Well. My Doctor Who nerdiness might have reached critical mass. I'm doing something I've never done before: listening to a radio play. Plus, I'm going to review it, which will be difficult as I've never reviewed something in this medium before. I listened to this while I was working out, and I'll probably listen to more, considering they distract me from the terrible boredom of working out. Alright, let's dive in.
The Eighth Doctor is surprised to see Lucie Miller suddenly materialize in the TARDIS control room. They argue for a bit, and when the Doctor attempts to drive her home, the TARDIS gets stuck on this weird planet where an asteroid strike is slowly creating a nuclear winter. They get involved in the President's attempt to reach somebody - anybody on the radio to rescue them. Unfortunately, the Daleks show up, offering a hand in friendship. But all is not as it seems.
This story represents the first two episodes of the first "series" of ongoing Eight Doctor audio adventures from Big Finish Productions, whom have held the audio license for a long time. It stars the original Eighth Doctor, Paul McGann, who does a terrific job. Apparently other Big Finish productions feature original Doctors as well, including Colin Baker, in an attempt to fix the Sixth Doctor's reputation (and he allegedly succeeds!).

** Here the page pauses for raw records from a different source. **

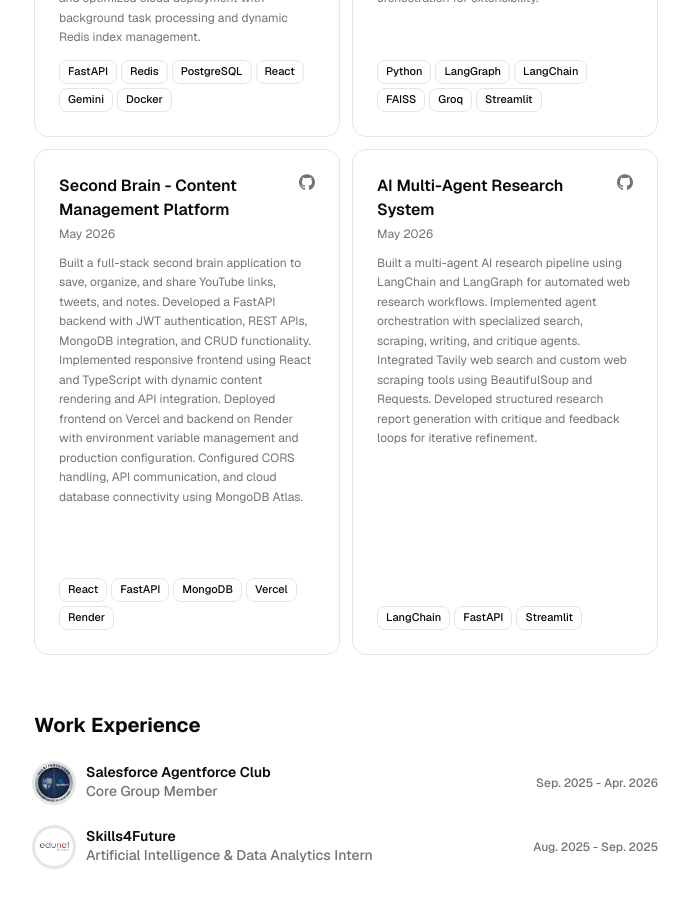
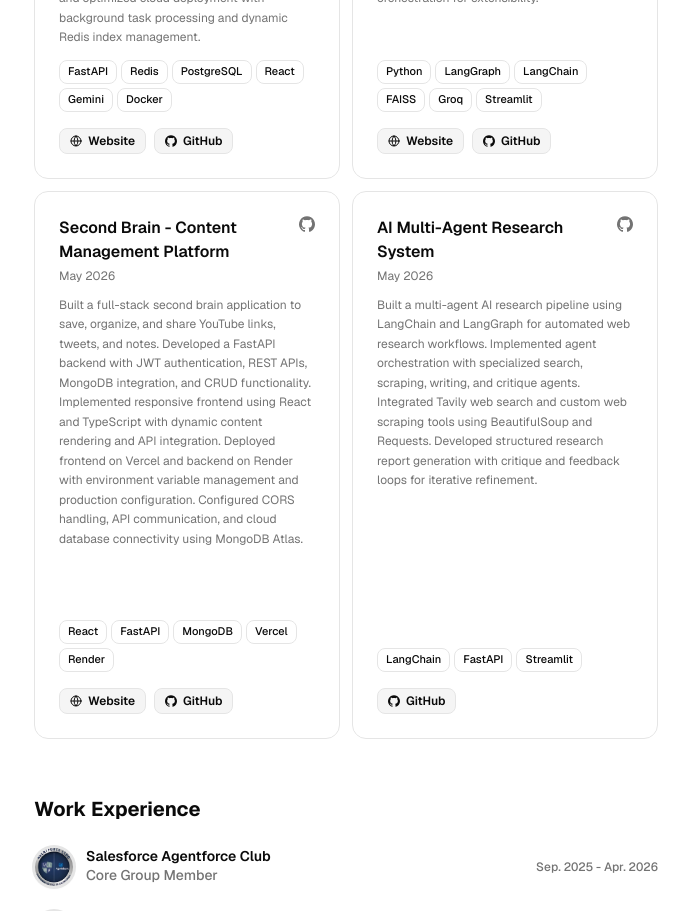
Before and after one commit to mujeebmasi/my-portfolio, a Next.js app: page / in a window 1280 px wide. Shown: the part 1380-2291 px from the top of the page, without its empty margins (294-983 px from the left). Built offline with nearby package versions, Linux system fonts and the light colour scheme.

Commit message:
Add live deployment links for RedisRAG, Conditional RAG Workflow, and Second Brain

```diff
--- a/src/components/project-card.tsx
+++ b/src/components/project-card.tsx
@@ -139,6 +139,27 @@ export function ProjectCard({
             ))}
           </div>
         )}
+        {links && links.length > 0 && (
+          <div className="flex flex-wrap gap-2 pt-1">
+            {links.map((link, idx) => (
+              <Link
+                href={link.href}
+                key={idx}
+                target="_blank"
+                rel="noopener noreferrer"
+                onClick={(e) => e.stopPropagation()}
+              >
+                <Badge
+                  className="flex items-center gap-1.5 text-xs bg-muted text-foreground hover:bg-accent border border-border transition-colors px-2.5 py-1"
+                  variant="outline"
+                >
+                  {link.icon}
+                  {link.type}
+                </Badge>
+              </Link>
+            ))}
+          </div>
+        )}
       </div>
     </div>
   );
--- a/src/data/resume.tsx
+++ b/src/data/resume.tsx
@@ -165,13 +165,18 @@ export const DATA = {
   projects: [
     {
       title: "RedisRAG - AI-Powered GitHub Profile Analyzer",
-      href: "https://github.com/mujeebmasi/RedisRAG",
+      href: "https://redis-rag.vercel.app/",
       dates: "Jul. 2026",
       active: true,
       description:
         "Developed a production-ready Retrieval-Augmented Generation (RAG) platform that analyzes GitHub repositories by indexing README files into Redis vector search and enabling AI-powered conversations with source-grounded responses. Engineered an optimized embedding pipeline using Google Gemini REST API with SHA-based caching, batch embedding, recursive text chunking, and cosine similarity search to reduce re-indexing latency and API overhead. Built scalable FastAPI APIs with PostgreSQL persistence, containerized the application using Docker, and optimized cloud deployment with background task processing and dynamic Redis index management.",
       technologies: ["FastAPI", "Redis", "PostgreSQL", "React", "Gemini", "Docker"],
       links: [
+        {
+          type: "Website",
+          href: "https://redis-rag.vercel.app/",
+          icon: <Icons.globe className="size-3" />,
+        },
         {
           type: "GitHub",
           href: "https://github.com/mujeebmasi/RedisRAG",
@@ -183,13 +188,18 @@ export const DATA = {
     },
     {
       title: "Conditional RAG Workflow using LangGraph",
-      href: "https://github.com/mujeebmasi",
+      href: "https://rag-based-langgraph-assistant.streamlit.app/",
       dates: "Jun. 2026",
       active: true,
       description:
         "Designed a conditional Retrieval-Augmented Generation (RAG) workflow using LangGraph that intelligently routes user queries to either direct LLM inference or document retrieval based on query intent. Built a semantic retrieval pipeline by processing PDF documents into vector embeddings, indexing them with FAISS, and retrieving relevant context using LangChain for grounded response generation. Developed an interactive Streamlit application integrated with Groq LLM to deliver low-latency, context-aware responses with modular workflow orchestration for extensibility.",
       technologies: ["Python", "LangGraph", "LangChain", "FAISS", "Groq", "Streamlit"],
       links: [
+        {
+          type: "Website",
+          href: "https://rag-based-langgraph-assistant.streamlit.app/",
+          icon: <Icons.globe className="size-3" />,
+        },
         {
           type: "GitHub",
           href: "https://github.com/mujeebmasi",
@@ -201,7 +211,7 @@ export const DATA = {
     },
     {
       title: "Second Brain - Content Management Platform",
-      href: "https://github.com/mujeebmasi/Second-Brain",
+      href: "https://secondbrain-mujeeb.vercel.app/",
       dates: "May 2026",
       active: true,
       description:
@@ -209,14 +219,14 @@ export const DATA = {
       technologies: ["React", "FastAPI", "MongoDB", "Vercel", "Render"],
       links: [
         {
+          type: "Website",
+          href: "https://secondbrain-mujeeb.vercel.app/",
+          icon: <Icons.globe className="size-3" />,
+        },
+        {
           type: "GitHub",
           href: "https://github.com/mujeebmasi/Second-Brain",
           icon: <Icons.github className="size-3" />,
-        },
-        {
-          type: "Website",
-          href: "https://secondbrain-mujeeb.vercel.app/",
-          icon: <Icons.globe className="size-3" />,
         },
       ],
       image: "",
```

This is sort of hard to review because I've never critiqued an audio drama before. Let's take a look at story basics and then take it from there. Does the story, the bare minimum of plot, make any sense? Why yes, it does. The story is twisty and features enough plot to keep the characters busy and keep them from being stagnant figuratively. It's also rather gripping, but kind of obvious in the sense that you know the Daleks had something to do with the asteroid and you know the Daleks have something up their sleeve.
What is surprising is the twist at the halfway point, the end of the first episode. This twist? I did not see coming. I was standing in the gym lifting weights and when this bomb dropped, my jaw fell open and I stopped lifting. I'm sure I looked like an idiot standing there. I quickly regained my composure and enjoyed the rest of the first episode. So yes, the story functions quite well.
Next basic: can I follow along with what's happening with no visual cues? Yes... mostly. There are some instances of noises and whatnot where I had no idea what was going on, but these moments are few and far between. The beginning is a little disorientating, but I think that's the point. Also, I wasn't always sure if characters were speaking to each other or having little asides to themselves. But these are all very small things in an otherwise larger "picture". I could follow along, even while working out, and I was quite drawn into the story.
The acting is quite impressive, which would make sense if they really wanted to sell me on a Doctor Who audio production. Paul McGann's Eighth Doctor is just so different than all of the others (thank heavens) but still has obvious echoes of the Doctor: he's arrogant, he's charming, he has that sense of authority in everything he does, and he always has faith in humanity. This Doctor, however, is a bit ruthless. He engineers the death of mutant Daleks by allying with regular Daleks! That's cold blooded, son. But he's not as ruthless as Seven or even Ten at the end of Family of Blood. He's a more caring Doctor, quite unlike Six.
[Fuck me I'm a goddamn nerd. I'm like Trekkie level nerd at this point. I need a girlfriend.]
The rest of the cast is good, including the actress playing Lucie Miller. When I found out the character is supposed to be in her teens, I kind of guffawed as the actress sounds much older than that (turns out she's three years older than I am!) but this isn't a huge problem.
What's really goddamn impressive is how the Daleks sound. The production manages to give each Dalek (within a scene) a different pitch in voice, making it obvious who is talking and when. It's a small and subtle thing, but it greatly adds to the listener's comprehension. Plus, it's always exciting to hear Daleks warble "exterminate" at the Doctor.
On the whole, it's pretty good. Without any visual components to worry about, the audio productions can do big stories. But the reverse of this is also true. With no visual aspect, the action, however complex or simple, can be tough to follow. Blood of the Daleks seems to straddle this line pretty good. There's some epic stuff going on in terms of visuals that you couldn't pull off with the BBC's budget, but the writing keeps it clear enough to be entertaining.
Will I listen to another one of these? Probably. But maybe I'll listen to some Sixth Doctor ones and try and give that big galumph a chance. It's not like I have anything better to do than immerse myself further into Whovian nerdiness already. God I should just cut off my genitals - I'm never getting a girlfriend ever again at this rate. Hahaha.